→ EXERCISE PROMPT
The reply should be the records repeated exactly, without any images.

Before and after images:
────

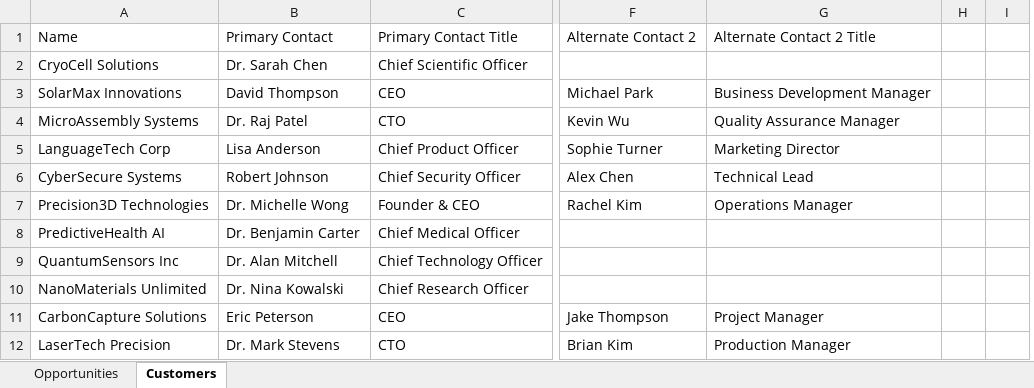
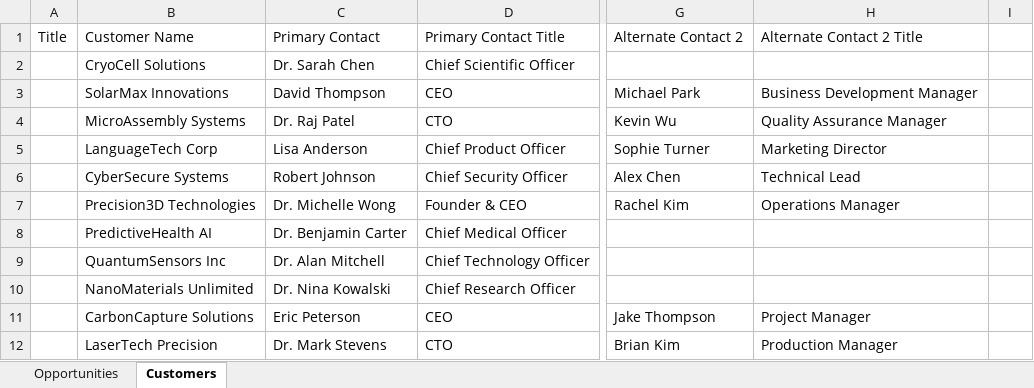
Before and after one commit to pgaljan/funneler, an Excel workbook: templates/template.xlsx, sheet Customers, drawn as a sheet; only a part is shown, gaps mark what is left out; values as stored, in another font and other column widths than the file's, no borders; table styles not drawn; removed rows and columns are numbered as before the commit, all else as after; the diff names each change by its address in the sheet, - before the commit and + after, or states it on an @@ line.

```diff
--- a/templates/template.xlsx (sheet Customers)
+++ b/templates/template.xlsx (sheet Customers)
+column A, row 1: Title
-column H, empty
-B1: Name
+B1: Customer Name
```
Also changed, not shown: sheet Opportunities, Sales Funnel SharePoint.xlsx, 13 other files.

────

→ ANSWER TO THIS EXERCISE
Before and after one commit to pgaljan/funneler, an Excel workbook: templates/template.xlsx, sheet Customers, drawn as a sheet; only a part is shown, gaps mark what is left out; values as stored, in another font and other column widths than the file's, no borders; table styles not drawn; removed rows and columns are numbered as before the commit, all else as after; the diff names each change by its address in the sheet, - before the commit and + after, or states it on an @@ line.

```diff
--- a/templates/template.xlsx (sheet Customers)
+++ b/templates/template.xlsx (sheet Customers)
+column A, row 1: Title
-column H, empty
-B1: Name
+B1: Customer Name
```
Also changed, not shown: sheet Opportunities, Sales Funnel SharePoint.xlsx, 13 other files.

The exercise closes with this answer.